The Languages of Italy
Italian is the commonly used language in Italy, the Vatican City State and San Marino. Furthermore, it is one of the official languages of Switzerland and an official regional language in Slovenia and Croatia. All together, Italian is spoken by 67 million native speakers and 13.4 million speakers, who aquired it as a second language. Italian immigrants spread the language in many other European Countries and all over the world. The biggest communities outside of Europe exist in Argentina, Brazil, Canada and the United States. In some regions of Italy, co-official languages subsist like French in Val d’Aosta or German in Trentino-Alto Aelige.
Italian is a Romance language and descended directly from Latin. Some features of Latin were retained in Italian. For example, it kept the contrast between long and short consonants or the distinctive feature of stress. In addition, Italian has the biggest vocabulary, whose stems are the direct descendent of Latin.
The most Italians are native bilingual speakers of Italian and the regional dialect. Some of the dialects are unintelligible between each other. They are a significant factor of the development of variation in the areas of phonetic, prosody and vocabulary.
Features of Italian:
- Just the pronouns are declined for the case. Nouns and adjectives inflect only for gender and number.

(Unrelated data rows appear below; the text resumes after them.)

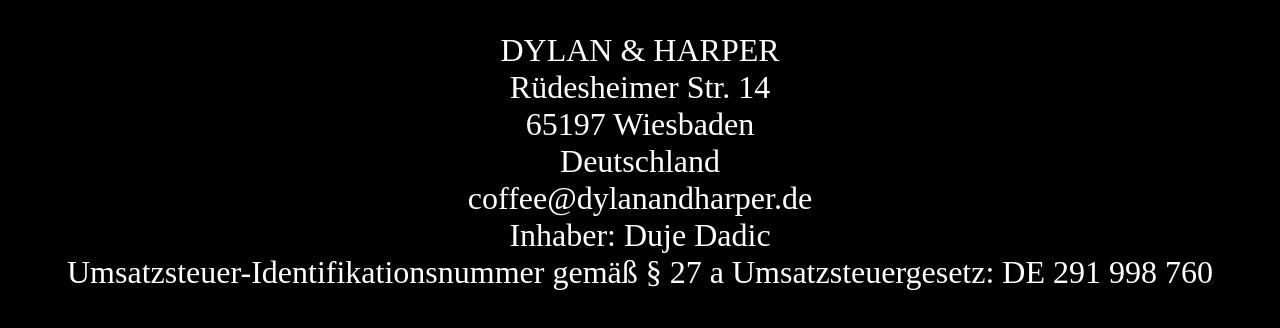
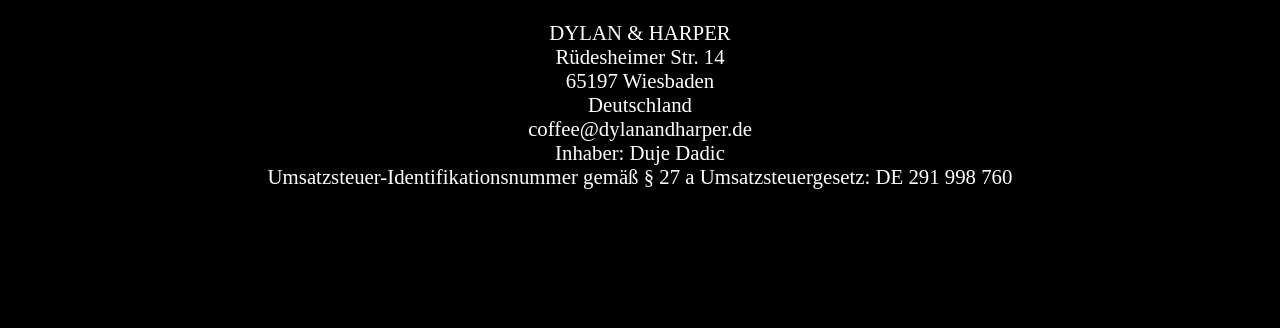
Before and after one commit to thssnm/adventskalenderDylan, a Next.js app: page /imprint in a window 1280 px wide. Shown: the top 328 px of the page. Built offline with nearby package versions, Linux system fonts and the light colour scheme.

Commit message:
change imprint font size

```diff
--- a/pages/imprint.tsx
+++ b/pages/imprint.tsx
@@ -1,5 +1,5 @@
 export default function imprint() {
-    return <p style={{ textAlign: "center", fontSize: "2em" }}>DYLAN & HARPER<br />
+    return <p style={{ textAlign: "center", fontSize: "1.3em" }}>DYLAN & HARPER<br />
         Rüdesheimer Str. 14<br />
 
         65197 Wiesbaden<br />
```
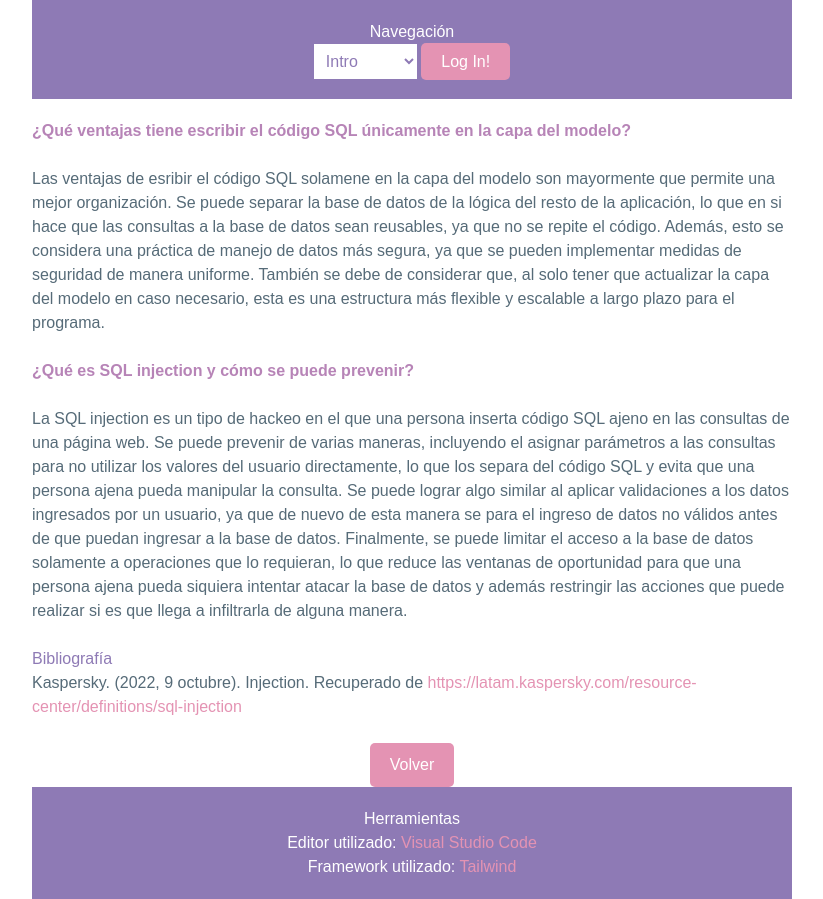
After one commit to A01710029/Repositorio_Personal, a Node server app: page /lab17 in a window 1280 px wide. The commit adds this page. Shown: the whole page, without its empty margins (228-1051 px from the left). Run offline with Node 20, Linux system fonts and the light colour scheme; style sheets or scripts are compiled from the project's sources.

Commit message:
Agregar preguntas

```diff
--- /dev/null
+++ b/js/lab17/controllers/lab17.controller.js
@@ -0,0 +1,5 @@
+exports.getLab17 = (request, response, next) => {
+    const username = request.session.username || "";
+    response.render("lab17.ejs", {username: username});
+    next();
+}
--- a/js/lab17/routes/main.routes.js
+++ b/js/lab17/routes/main.routes.js
@@ -9,6 +9,7 @@ const lab5Handler = require("../controllers/lab5.controller");
 const lab10Handler = require("../controllers/lab10.controller");
 const lab12Handler = require("../controllers/lab12.controller");
 const lab13Handler = require("../controllers/lab13.controller");
+const lab17Handler = require("../controllers/lab17.controller");
 
 //get
 router.get("/", indexHandler.getIndex);
@@ -17,6 +18,7 @@ router.get("/lab5", lab5Handler.getLab5);
 router.get("/lab10", lab10Handler.getLab10);
 router.get("/lab12", lab12Handler.getLab12);
 router.get("/lab13", lab13Handler.getLab13);
+router.get("/lab17", lab17Handler.getLab17);
 
 //post
 router.post("/lab10", lab10Handler.postLab10);
--- a/js/lab17/views/includes/header.ejs
+++ b/js/lab17/views/includes/header.ejs
@@ -21,6 +21,7 @@
                     <option value="/lab11">Lab 11</option>
                     <option value="/lab12">Lab 12</option>
                     <option value="/lab13">Lab 13</option>
+                    <option value="/lab17">Lab 17</option>
                 </optgroup>
             </select>
 
--- /dev/null
+++ b/js/lab17/views/lab17.ejs
@@ -0,0 +1,34 @@
+<%- include("includes/header.ejs") %>
+
+<body>
+    <strong>
+        ¿Qué ventajas tiene escribir el código SQL únicamente en la capa del modelo?
+    </strong><br></br>
+        Las ventajas de esribir el código SQL solamene en la capa del modelo son mayormente que permite una mejor organización.
+        Se puede separar la base de datos de la lógica del resto de la aplicación, lo que en si hace que las consultas a la
+        base de datos sean reusables, ya que no se repite el código. Además, esto se considera una práctica de manejo de datos
+        más segura, ya que se pueden implementar medidas de seguridad de manera uniforme. También se debe de considerar que, al
+        solo tener que actualizar la capa del modelo en caso necesario, esta es una estructura más flexible y escalable a largo
+        plazo para el programa.
+        <br></br>
+    <strong>
+        ¿Qué es SQL injection y cómo se puede prevenir?
+    </strong><br></br>
+        La SQL injection es un tipo de hackeo en el que una persona inserta código SQL ajeno en las consultas de una página web.
+        Se puede prevenir de varias maneras, incluyendo el asignar parámetros a las consultas para no utilizar los valores del
+        usuario directamente, lo que los separa del código SQL y evita que una persona ajena pueda manipular la consulta. Se
+        puede lograr algo similar al aplicar validaciones a los datos ingresados por un usuario, ya que de nuevo de esta manera
+        se para el ingreso de datos no válidos antes de que puedan ingresar a la base de datos. Finalmente, se puede limitar el
+        acceso a la base de datos solamente a operaciones que lo requieran, lo que reduce las ventanas de oportunidad para que
+        una persona ajena pueda siquiera intentar atacar la base de datos y además restringir las acciones que puede realizar si
+        es que llega a infiltrarla de alguna manera.
+        <br></br>
+
+    <h3>Bibliografía</h3>
+        Kaspersky. (2022, 9 octubre). Injection. Recuperado de <a href="https://latam.kaspersky.com/resource-center/definitions/sql-injection">https://latam.kaspersky.com/resource-center/definitions/sql-injection</a>
+        <br></br>
+</body>
+
+<%- include("includes/boton.ejs") %>
+
+<%- include("includes/footer.ejs") %>
```
Also changed, not shown: js/lab17/models/lab10.model.js (+0 -8 lines).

Gender just includes masculine and feminine.
- Derivation is very productive and the main process for the creation of new words.